In the final installment of The Far Side—the wildly popular single-panel comic created by Gary Larson and syndicated in hundreds of newspapers between 1980 and 1995—the bespectacled cartoonist wakes up from a Wizard of Oz-like dream. “There were monsters and stupid-looking things and animals could talk and some of it was confusing,” Larson’s speech bubble says, which is a pretty apt summary of the entire series.

Larson is now fully awake again after the launch of his first official website yesterday, where a daily dose of cartoons from the archives will be posted alongside unseen doodles from the artist’s sketchbook. And starting January 1, 2020, new Far Side comics will be published at random to mark the 40th anniversary of the series.

The launch will likely prove to be a nostalgic moment for millennials, many of whom grew up looking for The Far Side in their parents’ home-delivered newspapers, or had tear-off sheet calendars where they could enjoy one absurd cartoon per day.

The website marks the first time that authorized images of the cartoons are available online. “Back [when I discontinued the series], the Internet was a cute little Internet-ling, its cold, digital eyes just starting to open,” Larson wrote in an open letter to his new audience, published on the website in September. “The first website (I just looked this up) debuted only a couple years prior to my retirement, Google came along several years later, and Facebook was launched a full decade after I had drawn my last cow.

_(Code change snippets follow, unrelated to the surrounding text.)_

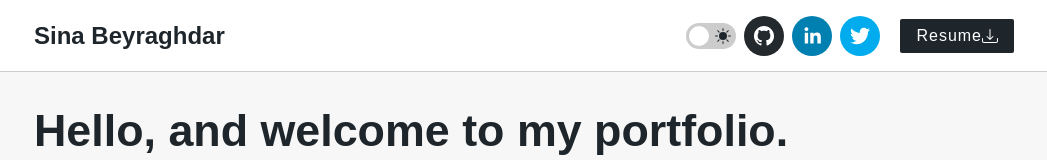
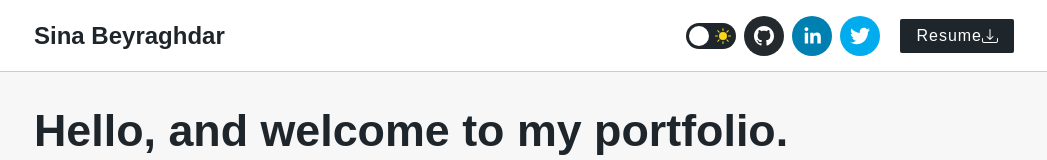
Before and after one commit to SinaBYR/my-portfolio-next, a React (Create React App) app: page / in a window 1280 px wide. Shown: the top 160 px of the page, without its empty margins (116-1163 px from the left). Built offline with nearby package versions, Linux system fonts and the light colour scheme.

Commit message:
Set up useReducer for DarkModeCheckbox component

```diff
--- a/src/App.js
+++ b/src/App.js
@@ -3,12 +3,17 @@ import { Work } from "./components/Work/Work";
 import { Showcase } from "./components/Showcase/Showcase";
 import { Contact } from "./components/Contact/Contact";
 import { Footer } from "./components/Footer/Footer";
+// import { useReducer } from "react";
+// import { themeReducer, themeColor } from "./dark-mode-future/theme-reducer";
 
 const App = () => {
+    // const [theme, dispatch] = useReducer(themeReducer, themeColor)
+
     return (
         <div>
             <Navbar />
             <Showcase />
+            {/* <button onClick={() => dispatch({type: 'darken'})}>Change</button> */}
             <Work />
             <Contact />
             <Footer />
--- /dev/null
+++ b/src/components/Navbar/DarkModeCheckbox/DarkModeCheckbox.js
@@ -0,0 +1,39 @@
+import { useReducer } from 'react';
+import classes from './DarkModeCheckbox.module.css';
+import { BsFillMoonFill, BsFillSunFill } from 'react-icons/bs';
+import { themeColor, themeReducer } from '../../../dark-mode-future/theme-reducer';
+
+const DarkModeCheckbox = ({ isDark }) => {
+    const [theme, dispatch] = useReducer(themeReducer, themeColor)
+
+    const onChangeHandler = e => {
+        if(theme === 'light') {
+            return dispatch({type: 'darken'})
+        }
+
+        dispatch({type: 'lighten'})
+    }
+
+    // console.log(theme)
+
+    return (
+        <label className={classes.Switch}>
+            <input type="checkbox" value={theme} onChange={onChangeHandler} />
+            <span className={[classes.Slider, classes.Round].join(' ')}>
+                {
+                    theme === 'dark'
+                    ?
+                    <span className={classes.Moon}>
+                        <BsFillMoonFill />
+                    </span>
+                    :
+                    <span className={classes.Sun}>
+                        <BsFillSunFill />
+                    </span>
+                }
+            </span>
+        </label>
+    )
+}
+
+export { DarkModeCheckbox }
--- a/src/components/Utilities/DarkModeCheckbox/DarkModeCheckbox.module.css
+++ b/src/components/Navbar/DarkModeCheckbox/DarkModeCheckbox.module.css
@@ -21,18 +21,21 @@
     left: 0;
     right: 0;
     bottom: 0;
-    backgRound-color: #ccc;
+    background-color: #3e4347;
+    background-color: #1e262c;
     -webkit-transition: .4s;
     transition: .4s;
 }
 
-.Slider:before {
+.Slider::before {
     position: absolute;
     content: "";
     height: 20px;
     width: 20px;
     left: 3px;
     bottom: 3px;
+    backgRound-color: #3e4347;
+    backgRound-color: #f9d71c;
     backgRound-color: white;
     -webkit-transition: .4s;
     transition: .4s;
@@ -41,15 +44,21 @@
 input:checked + .Slider {
     backgRound-color: #2196F3;
     backgRound-color: #3e4347;
+    background-color: white;
+}
+
+input:checked + .Slider::before {
+    background-color: white;
+    background-color: #1e262c;
 }
 
 input:focus + .Slider {
     box-shadow: 0 0 1px #2196F3;
+    box-shadow: 0 0 1px #3e4347;
     box-shadow: 0 0 1px #1e262c;
-    box-shadow: 0 0 1px #3e4347;
 }
 
-input:checked + .Slider:before {
+input:checked + .Slider::before {
     -webkit-transform: translateX(23px);
     -ms-transform: translateX(23px);
     transform: translateX(23px);
@@ -60,7 +69,7 @@ input:checked + .Slider:before {
     border-radius: 34px;
 }
 
-.Slider.Round:before {
+.Slider.Round::before {
     border-radius: 50%;
 }
 
@@ -71,6 +80,7 @@ input:checked + .Slider:before {
     display: flex;
     justify-content: center;
     align-items: center;
+    color: #f9d71c;
 }
 
 .Moon {
@@ -80,5 +90,4 @@ input:checked + .Slider:before {
     display: flex;
     justify-content: center;
     align-items: center;
-    color: #f7f7f7;
 }
--- a/src/components/Navbar/NavLinks/NavLinks.js
+++ b/src/components/Navbar/NavLinks/NavLinks.js
@@ -1,5 +1,4 @@
 import { SocialIcon } from 'react-social-icons';
-import { PrimaryButton } from '../../Utilities';
 
 const NavLinks = ({ mobile }) => {
     let links = (
--- a/src/components/Utilities/DarkModeCheckbox/DarkModeCheckbox.js
+++ /dev/null
@@ -1,26 +0,0 @@
-import { BsFillMoonFill, BsFillSunFill } from 'react-icons/bs';
-import classes from './DarkModeCheckbox.module.css';
-
-
-const DarkModeCheckbox = ({ value, isDark }) => {
-    return (
-        <label className={classes.Switch}>
-            <input type="checkbox" value={value}/>
-            <span className={[classes.Slider, classes.Round].join(' ')}>
-                {
-                    isDark
-                    ?
-                    <span className={classes.Moon}>
-                        <BsFillMoonFill />
-                    </span>
-                    :
-                    <span className={classes.Sun}>
-                        <BsFillSunFill />
-                    </span>
-                }
-            </span>
-        </label>
-    )
-}
-
-export { DarkModeCheckbox }
--- a/src/components/Utilities/index.js
+++ b/src/components/Utilities/index.js
@@ -3,4 +3,4 @@ export { PrimaryLink } from "./Links/PrimaryLink/PrimaryLink";
 export { Spinner } from './Spinner/Spinner';
 export { Logo } from './Logo/Logo';
 export { Burger } from './Burger/Burger';
-export { DarkModeCheckbox } from './DarkModeCheckbox/DarkModeCheckbox';
+export { DarkModeCheckbox } from '../Navbar/DarkModeCheckbox/DarkModeCheckbox';
--- a/src/dark-mode-future/theme-context.js
+++ b/src/dark-mode-future/theme-context.js
@@ -1,11 +1,11 @@
 import { createContext } from "react";
-import { theme } from "./theme-reducer";
+import { themeColor } from "./theme-reducer";
 
-const ThemeContext = createContext(theme);
+export const ThemeContext = createContext(undefined);
 
 export const ThemeProvider = (props) => {
     return (
-        <ThemeContext.Provider value={theme}>
+        <ThemeContext.Provider value={themeColor}>
             {props.children}
         </ThemeContext.Provider>
     )
--- a/src/dark-mode-future/theme-reducer.js
+++ b/src/dark-mode-future/theme-reducer.js
@@ -1,6 +1,6 @@
-export const theme = 'light';
+export const themeColor = 'light';
 
-export const themeReducer = (state = theme, action) => {
+export const themeReducer = (theme, action) => {
     if (action.type === 'darken') {
         return 'dark'
     }
--- a/src/index.js
+++ b/src/index.js
@@ -3,7 +3,7 @@ import ReactDOM from 'react-dom';
 import './index.css';
 import App from './App';
 import reportWebVitals from './reportWebVitals';
-import { ThemeProvider } from './store/store';
+import { ThemeProvider } from './dark-mode-future/theme-context';
 
 ReactDOM.render(
   <React.StrictMode>
--- a/src/store/store.js
+++ /dev/null
@@ -1,19 +0,0 @@
-import { createContext, useReducer } from "react";
-
-const darkMode = false;
-
-const themeReducer = (state = darkMode, action) => {
-    if (action.type === 'on') {
-        return true
-    }
-
-    return false
-}
-
-const ThemeContext = createContext();
-
-export const ThemeProvider = (props) => {
-    const [state, dispatch] = useReducer(themeReducer)
-
-    return <ThemeContext.Provider value={{state, dispatch}}>{props.children}</ThemeContext.Provider>
-}
```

Meaning, like most of my generation, I was pretty much clueless about this new technology that was on the rise.”

Larson never connected the dots between his cartoons and the emergent technology. Comfortable at his desk with an electric pencil sharpener and a pad of paper, he thought to himself: “What did the Internet have to do with me? Cue the scary music.”

But as Larson says he’s discovered, the internet is not that scary. He’s still ambivalent about being part of the online universe (which he equates to a type of black hole), but the cartoonist is pleased with two of its specific features: graphics and security. Computer screens are far more advanced now than when he retired The Far Side back in 1995, and can show better visual details. The website is also a secure space for him to post authorized images of his series, so that hopefully people stop posting amateur (and illegal) scans of tear-off sheets from one of the 77 million Far Side calendars sold back in its heyday.

Once a bit of an online curmudgeon, Larson has now come around. “Let this website become your place to stop by for a smile,” he writes. “A laugh, or a good ol’ fashioned recoiling.”

Follow artnet News on Facebook:


Want to stay ahead of the art world? Subscribe to our newsletter to get the breaking news, eye-opening interviews, and incisive critical takes that drive the conversation forward.



Source link